* **Problem description**
Each line below should be repeated exactly, but no picture should be carried over.

__________

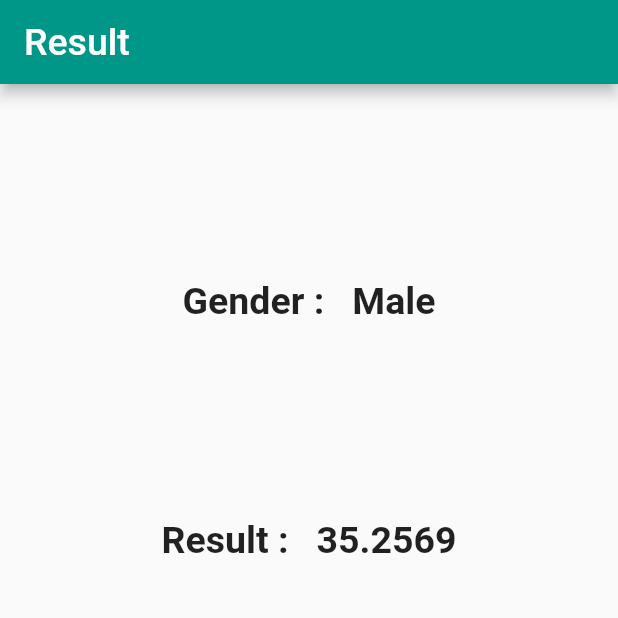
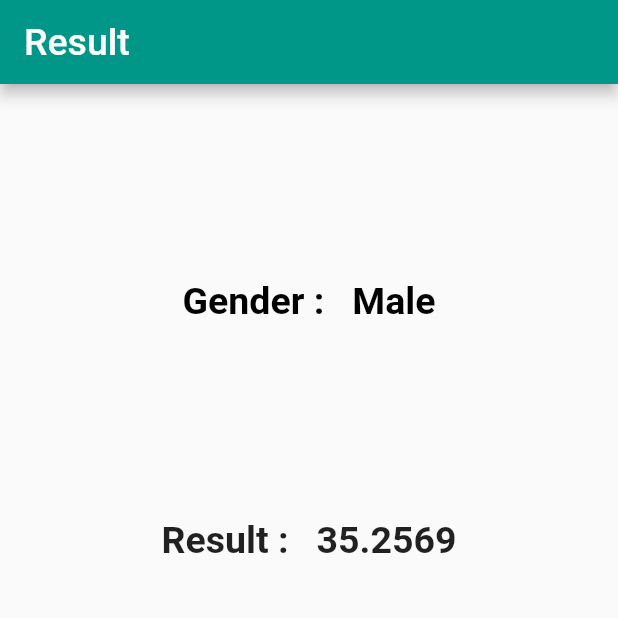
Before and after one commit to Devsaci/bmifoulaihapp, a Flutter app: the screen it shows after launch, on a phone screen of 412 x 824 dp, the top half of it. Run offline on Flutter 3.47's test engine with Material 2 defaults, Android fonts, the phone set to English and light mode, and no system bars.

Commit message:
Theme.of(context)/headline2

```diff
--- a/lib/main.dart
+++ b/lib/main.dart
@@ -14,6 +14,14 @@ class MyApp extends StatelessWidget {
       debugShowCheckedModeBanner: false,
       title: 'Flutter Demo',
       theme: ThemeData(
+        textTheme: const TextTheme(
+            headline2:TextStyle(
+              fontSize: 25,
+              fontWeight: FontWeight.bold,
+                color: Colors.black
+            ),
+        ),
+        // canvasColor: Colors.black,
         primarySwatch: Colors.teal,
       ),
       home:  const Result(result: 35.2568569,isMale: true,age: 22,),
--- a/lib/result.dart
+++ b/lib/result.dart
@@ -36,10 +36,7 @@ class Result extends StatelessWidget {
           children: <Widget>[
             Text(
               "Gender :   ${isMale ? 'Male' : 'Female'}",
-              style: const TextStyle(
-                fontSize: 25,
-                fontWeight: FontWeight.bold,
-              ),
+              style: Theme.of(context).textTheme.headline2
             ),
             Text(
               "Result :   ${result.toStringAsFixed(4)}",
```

__________

* **Problem solution**
Before and after one commit to Devsaci/bmifoulaihapp, a Flutter app: the screen it shows after launch, on a phone screen of 412 x 824 dp, the top half of it. Run offline on Flutter 3.47's test engine with Material 2 defaults, Android fonts, the phone set to English and light mode, and no system bars.

Commit message:
Theme.of(context)/headline2

```diff
--- a/lib/main.dart
+++ b/lib/main.dart
@@ -14,6 +14,14 @@ class MyApp extends StatelessWidget {
       debugShowCheckedModeBanner: false,
       title: 'Flutter Demo',
       theme: ThemeData(
+        textTheme: const TextTheme(
+            headline2:TextStyle(
+              fontSize: 25,
+              fontWeight: FontWeight.bold,
+                color: Colors.black
+            ),
+        ),
+        // canvasColor: Colors.black,
         primarySwatch: Colors.teal,
       ),
       home:  const Result(result: 35.2568569,isMale: true,age: 22,),
--- a/lib/result.dart
+++ b/lib/result.dart
@@ -36,10 +36,7 @@ class Result extends StatelessWidget {
           children: <Widget>[
             Text(
               "Gender :   ${isMale ? 'Male' : 'Female'}",
-              style: const TextStyle(
-                fontSize: 25,
-                fontWeight: FontWeight.bold,
-              ),
+              style: Theme.of(context).textTheme.headline2
             ),
             Text(
               "Result :   ${result.toStringAsFixed(4)}",
```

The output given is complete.